3. The cases Westport cites only deal with statutory or contractual remedies for property damage. See, e.g., Essex Ins.Co. v. BloomSouth Flooring Corp., 562 F.3d 399, 406 (1st Cir. 2009) (holding that because odors can “consitute physical injury to property under Massachusetts law,” they qualify as property damage under Essex's insurance policy); Guaranty-First Trust Co. v. Textron, Inc., 622 N.E.2d 597, 597 (Mass. 1993)(addressing whether lost rent is compensable under the Massachusetts Oil and Hazardous Material Release Prevention Act); Clean Harbors Envtl. Servs. Inc. v. Bos. Basement Techs., Inc., 916 N.E.2d 406, 409-10 (Mass. App. Ct. 2009) (interpreting the scope of an insurance policy's exclusion provision for property damage). They are inapposite here because Westport is bringing a common law claim.
4. Westport disputes this by arguing that it was legally compelled to remove the PCBs at WMS. But whether the remediation was required by EPA regulations or the TSCA is a causation issue that we need not address here. It has no bearing on what harms Monsanto should have foreseen, and warned its customers about, in 1969. Indeed, the TSCA was not enacted until 1976.
5. Westport's expert, Dr. Matson, states in his expert report that certain studies “demonstrated that Monsanto should have understood that plasticizers volatilize from polymers, regardless of whether the polymer is a thin coating like paint or a thicker material like joint sealant.” But those studies only suggest that there is a basis for concluding PCBs volatilize from caulk, not that there was a risk they would do so at levels that pose a health risk. Simply put, Westport fails to provide any basis for concluding that PCBs volatilize from caulk, paints, and resins at the same rate.
6. The only evidence to the contrary is the expert report by Dr. Matson, which stated that “Monsanto produced and sold PCB-containing Aroclors as plasticizers for polysulfide sealants and other building materials ․ knowing that volatilization of PCBs would result in PCB contamination in indoor air ․” The district court correctly excluded this testimony, however, because Dr. Matson cannot testify to Monsanto's specific knowledge or motivations. See In re Toyota Motor Corp., 978 F. Supp. 2d 1053, 1087 (C.D. Cal. 2013) (holding that “Toyota's knowledge (or lack thereof) is not a proper subject for expert testimony, and it must be established (if at all) by other evidence”).

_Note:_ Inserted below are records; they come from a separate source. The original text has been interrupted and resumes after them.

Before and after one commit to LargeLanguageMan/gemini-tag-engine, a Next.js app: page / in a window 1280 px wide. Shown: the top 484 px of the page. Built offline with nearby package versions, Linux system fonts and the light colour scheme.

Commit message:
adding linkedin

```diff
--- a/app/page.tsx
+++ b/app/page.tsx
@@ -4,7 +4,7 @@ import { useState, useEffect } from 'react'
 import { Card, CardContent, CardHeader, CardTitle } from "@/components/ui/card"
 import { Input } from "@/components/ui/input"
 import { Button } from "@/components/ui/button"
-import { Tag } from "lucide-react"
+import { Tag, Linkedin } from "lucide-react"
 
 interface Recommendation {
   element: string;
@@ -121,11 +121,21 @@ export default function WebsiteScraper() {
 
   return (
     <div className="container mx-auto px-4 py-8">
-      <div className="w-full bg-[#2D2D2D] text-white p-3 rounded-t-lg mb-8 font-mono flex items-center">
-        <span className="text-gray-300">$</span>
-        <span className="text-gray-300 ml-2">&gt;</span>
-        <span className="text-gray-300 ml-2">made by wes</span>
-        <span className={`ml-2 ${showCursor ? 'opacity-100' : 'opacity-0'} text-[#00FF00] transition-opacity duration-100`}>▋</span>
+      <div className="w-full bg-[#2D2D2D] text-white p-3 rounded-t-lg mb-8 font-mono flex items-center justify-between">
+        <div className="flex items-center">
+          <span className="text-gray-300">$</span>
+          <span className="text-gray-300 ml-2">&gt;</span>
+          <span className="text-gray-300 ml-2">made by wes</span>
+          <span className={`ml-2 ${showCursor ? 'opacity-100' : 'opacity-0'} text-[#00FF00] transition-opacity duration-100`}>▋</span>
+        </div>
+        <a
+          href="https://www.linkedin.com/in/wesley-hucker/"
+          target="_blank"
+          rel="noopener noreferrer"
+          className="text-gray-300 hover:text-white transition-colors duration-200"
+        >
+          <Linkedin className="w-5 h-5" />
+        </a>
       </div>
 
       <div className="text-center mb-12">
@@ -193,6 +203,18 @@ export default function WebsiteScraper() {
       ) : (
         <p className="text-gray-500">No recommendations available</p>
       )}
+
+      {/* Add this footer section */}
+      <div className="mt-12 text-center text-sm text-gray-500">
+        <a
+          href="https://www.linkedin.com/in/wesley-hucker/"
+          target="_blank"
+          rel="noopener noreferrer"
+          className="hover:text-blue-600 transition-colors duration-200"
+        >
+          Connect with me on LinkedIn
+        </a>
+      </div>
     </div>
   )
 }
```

7. Because Pharmacia only has a duty to warn of foreseeable dangers, our ruling on foreseeability also disposes of Westport's negligence claim for failure to warn.
LYNCH, Circuit Judge.